[Exercise data Boundary: Start]
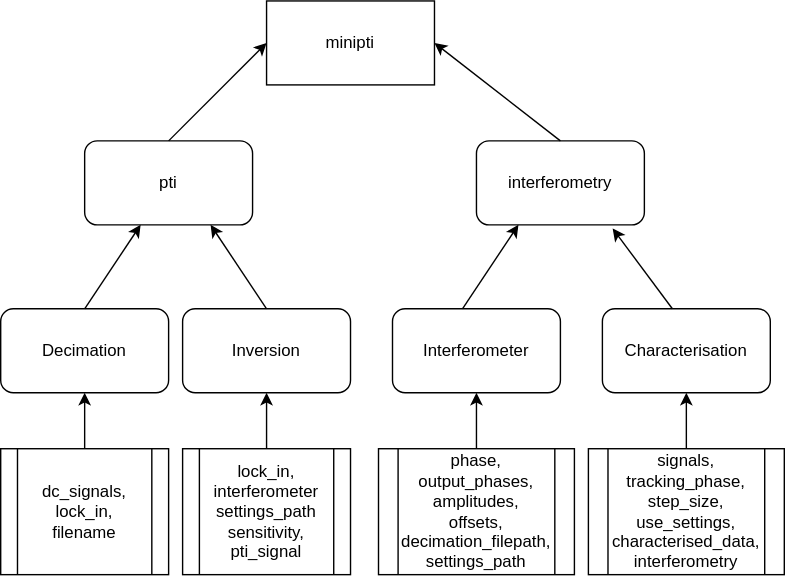
This is images/flowchart.svg from bilaljo/MiniPTI, a draw.io export, as it was before one commit. Source tidied: cells renumbered, new cells last; positions are measured from the earlier drawing's top-left corner, leaving out a move shared by most shapes. Source of this version:
```xml
<mxGraphModel>
  <root>
    <mxCell id="0" />
    <mxCell id="1" parent="0" />
    <mxCell id="2" value="pti" style="rounded=1;whiteSpace=wrap;html=1;" parent="1" vertex="1">
      <mxGeometry x="60" y="100" width="120" height="60" as="geometry" />
    </mxCell>
    <mxCell id="3" value="minipti" style="rounded=0;whiteSpace=wrap;html=1;" parent="1" vertex="1">
      <mxGeometry x="190" width="120" height="60" as="geometry" />
    </mxCell>
    <mxCell id="4" value="interferometry" style="rounded=1;whiteSpace=wrap;html=1;" parent="1" vertex="1">
      <mxGeometry x="340" y="100" width="120" height="60" as="geometry" />
    </mxCell>
    <mxCell id="5" value="Decimation" style="rounded=1;whiteSpace=wrap;html=1;" parent="1" vertex="1">
      <mxGeometry y="220" width="120" height="60" as="geometry" />
    </mxCell>
    <mxCell id="6" value="Inversion" style="rounded=1;whiteSpace=wrap;html=1;" parent="1" vertex="1">
      <mxGeometry x="130" y="220" width="120" height="60" as="geometry" />
    </mxCell>
    <mxCell id="7" value="Characterisation" style="rounded=1;whiteSpace=wrap;html=1;" parent="1" vertex="1">
      <mxGeometry x="430" y="220" width="120" height="60" as="geometry" />
    </mxCell>
    <mxCell id="8" value="Interferometer" style="rounded=1;whiteSpace=wrap;html=1;" parent="1" vertex="1">
      <mxGeometry x="280" y="220" width="120" height="60" as="geometry" />
    </mxCell>
    <mxCell id="9" style="endArrow=classic;html=1;rounded=0;exitX=0.5;exitY=0;exitDx=0;exitDy=0;" parent="1" edge="1" source="5" target="2">
      <mxGeometry relative="1" as="geometry" />
    </mxCell>
    <mxCell id="10" style="endArrow=classic;html=1;rounded=0;entryX=0.75;entryY=1;entryDx=0;entryDy=0;exitX=0.5;exitY=0;exitDx=0;exitDy=0;" parent="1" edge="1" source="6" target="2">
      <mxGeometry relative="1" as="geometry" />
    </mxCell>
    <mxCell id="11" style="endArrow=classic;html=1;rounded=0;exitX=0.5;exitY=0;exitDx=0;exitDy=0;entryX=0;entryY=0.5;entryDx=0;entryDy=0;" parent="1" edge="1" target="3">
      <mxGeometry relative="1" as="geometry">
        <mxPoint x="120" y="100" as="sourcePoint" />
      </mxGeometry>
    </mxCell>
    <mxCell id="12" style="endArrow=classic;html=1;rounded=0;exitX=0.5;exitY=0;exitDx=0;exitDy=0;entryX=1;entryY=0.5;entryDx=0;entryDy=0;" parent="1" edge="1" target="3">
      <mxGeometry relative="1" as="geometry">
        <mxPoint x="400" y="100" as="sourcePoint" />
      </mxGeometry>
    </mxCell>
    <mxCell id="13" style="endArrow=classic;html=1;rounded=0;entryX=0.811;entryY=1.043;entryDx=0;entryDy=0;exitX=0.5;exitY=0;exitDx=0;exitDy=0;entryPerimeter=0;" parent="1" edge="1" target="4">
      <mxGeometry relative="1" as="geometry">
        <mxPoint x="480" y="220" as="sourcePoint" />
      </mxGeometry>
    </mxCell>
    <mxCell id="14" style="endArrow=classic;html=1;rounded=0;exitX=0.5;exitY=0;exitDx=0;exitDy=0;" parent="1" edge="1">
      <mxGeometry relative="1" as="geometry">
        <mxPoint x="330" y="220" as="sourcePoint" />
        <mxPoint x="370" y="160" as="targetPoint" />
      </mxGeometry>
    </mxCell>
    <mxCell id="15" style="edgeStyle=orthogonalEdgeStyle;rounded=0;jettySize=auto;html=1;entryX=0.5;entryY=1;entryDx=0;entryDy=0;" parent="1" edge="1" source="16" target="8">
      <mxGeometry relative="1" as="geometry" />
    </mxCell>
    <mxCell id="16" value="phase,&lt;br&gt;output_phases, amplitudes,&lt;br&gt;offsets,&lt;br&gt;decimation_filepath,&lt;br&gt;settings_path" style="shape=process;whiteSpace=wrap;html=1;backgroundOutline=1;" parent="1" vertex="1">
      <mxGeometry x="270" y="320" width="140" height="90" as="geometry" />
    </mxCell>
    <mxCell id="17" style="edgeStyle=orthogonalEdgeStyle;rounded=0;jettySize=auto;html=1;entryX=0.5;entryY=1;entryDx=0;entryDy=0;" parent="1" edge="1" source="18" target="7">
      <mxGeometry relative="1" as="geometry" />
    </mxCell>
    <mxCell id="18" value="signals,&lt;br&gt;tracking_phase,&lt;br&gt;step_size,&lt;br&gt;use_settings,&lt;br&gt;characterised_data,&lt;br&gt;interferometry" style="shape=process;whiteSpace=wrap;html=1;backgroundOutline=1;" parent="1" vertex="1">
      <mxGeometry x="420" y="320" width="140" height="90" as="geometry" />
    </mxCell>
    <mxCell id="19" style="edgeStyle=orthogonalEdgeStyle;rounded=0;jettySize=auto;html=1;entryX=0.5;entryY=1;entryDx=0;entryDy=0;" parent="1" edge="1" source="20" target="6">
      <mxGeometry relative="1" as="geometry" />
    </mxCell>
    <mxCell id="20" value="lock_in,&lt;br&gt;interferometer&lt;br&gt;settings_path&lt;br&gt;sensitivity,&lt;br&gt;pti_signal" style="shape=process;whiteSpace=wrap;html=1;backgroundOutline=1;" parent="1" vertex="1">
      <mxGeometry x="130" y="320" width="120" height="90" as="geometry" />
    </mxCell>
    <mxCell id="21" style="edgeStyle=orthogonalEdgeStyle;rounded=0;jettySize=auto;html=1;entryX=0.5;entryY=1;entryDx=0;entryDy=0;" parent="1" edge="1" source="22" target="5">
      <mxGeometry relative="1" as="geometry" />
    </mxCell>
    <mxCell id="22" value="dc_signals,&lt;br&gt;lock_in,&lt;br&gt;filename" style="shape=process;whiteSpace=wrap;html=1;backgroundOutline=1;" parent="1" vertex="1">
      <mxGeometry y="320" width="120" height="90" as="geometry" />
    </mxCell>
  </root>
</mxGraphModel>
```
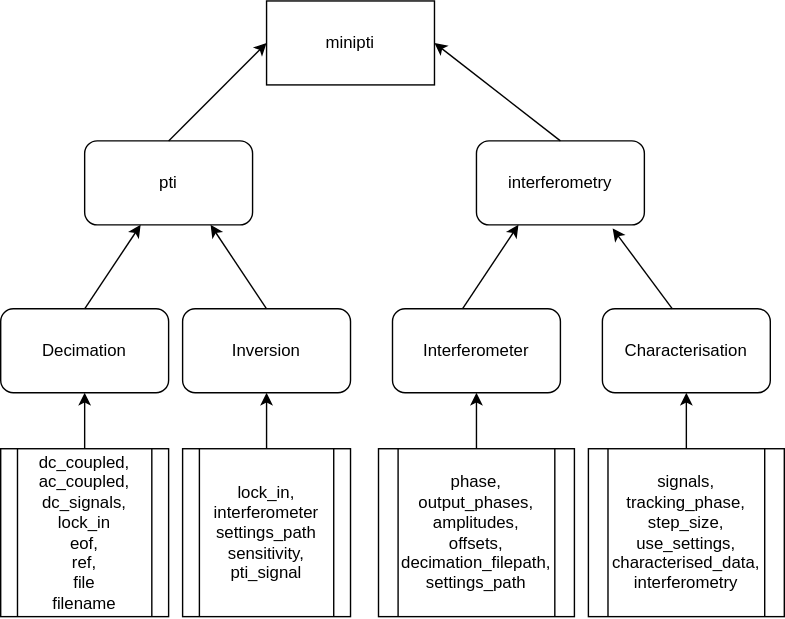
The same diagram one commit later.

Commit message:
Class diagram updated

Change to the diagram source:
```diff
@@ -54,25 +54,25 @@
       <mxGeometry relative="1" as="geometry" />
     </mxCell>
     <mxCell id="16" value="phase,&lt;br&gt;output_phases, amplitudes,&lt;br&gt;offsets,&lt;br&gt;decimation_filepath,&lt;br&gt;settings_path" style="shape=process;whiteSpace=wrap;html=1;backgroundOutline=1;" parent="1" vertex="1">
-      <mxGeometry x="270" y="320" width="140" height="90" as="geometry" />
+      <mxGeometry x="270" y="320" width="140" height="120" as="geometry" />
     </mxCell>
     <mxCell id="17" style="edgeStyle=orthogonalEdgeStyle;rounded=0;jettySize=auto;html=1;entryX=0.5;entryY=1;entryDx=0;entryDy=0;" parent="1" edge="1" source="18" target="7">
       <mxGeometry relative="1" as="geometry" />
     </mxCell>
     <mxCell id="18" value="signals,&lt;br&gt;tracking_phase,&lt;br&gt;step_size,&lt;br&gt;use_settings,&lt;br&gt;characterised_data,&lt;br&gt;interferometry" style="shape=process;whiteSpace=wrap;html=1;backgroundOutline=1;" parent="1" vertex="1">
-      <mxGeometry x="420" y="320" width="140" height="90" as="geometry" />
+      <mxGeometry x="420" y="320" width="140" height="120" as="geometry" />
     </mxCell>
     <mxCell id="19" style="edgeStyle=orthogonalEdgeStyle;rounded=0;jettySize=auto;html=1;entryX=0.5;entryY=1;entryDx=0;entryDy=0;" parent="1" edge="1" source="20" target="6">
       <mxGeometry relative="1" as="geometry" />
     </mxCell>
     <mxCell id="20" value="lock_in,&lt;br&gt;interferometer&lt;br&gt;settings_path&lt;br&gt;sensitivity,&lt;br&gt;pti_signal" style="shape=process;whiteSpace=wrap;html=1;backgroundOutline=1;" parent="1" vertex="1">
-      <mxGeometry x="130" y="320" width="120" height="90" as="geometry" />
+      <mxGeometry x="130" y="320" width="120" height="120" as="geometry" />
     </mxCell>
     <mxCell id="21" style="edgeStyle=orthogonalEdgeStyle;rounded=0;jettySize=auto;html=1;entryX=0.5;entryY=1;entryDx=0;entryDy=0;" parent="1" edge="1" source="22" target="5">
       <mxGeometry relative="1" as="geometry" />
     </mxCell>
-    <mxCell id="22" value="dc_signals,&lt;br&gt;lock_in,&lt;br&gt;filename" style="shape=process;whiteSpace=wrap;html=1;backgroundOutline=1;" parent="1" vertex="1">
-      <mxGeometry y="320" width="120" height="90" as="geometry" />
+    <mxCell id="22" value="dc_coupled,&lt;br&gt;ac_coupled,&lt;br&gt;dc_signals,&lt;br&gt;lock_in&lt;br&gt;eof,&lt;br&gt;ref,&lt;br&gt;file&lt;br&gt;filename" style="shape=process;whiteSpace=wrap;html=1;backgroundOutline=1;" parent="1" vertex="1">
+      <mxGeometry y="320" width="120" height="120" as="geometry" />
     </mxCell>
   </root>
 </mxGraphModel>
```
[Exercise data Boundary: End]
Problem requirements:
Only lines with the word "sourcePoint" are wanted; pull each of them from the records.

Exercise solution:
        <mxPoint x="120" y="100" as="sourcePoint" />
        <mxPoint x="400" y="100" as="sourcePoint" />
        <mxPoint x="480" y="220" as="sourcePoint" />
        <mxPoint x="330" y="220" as="sourcePoint" />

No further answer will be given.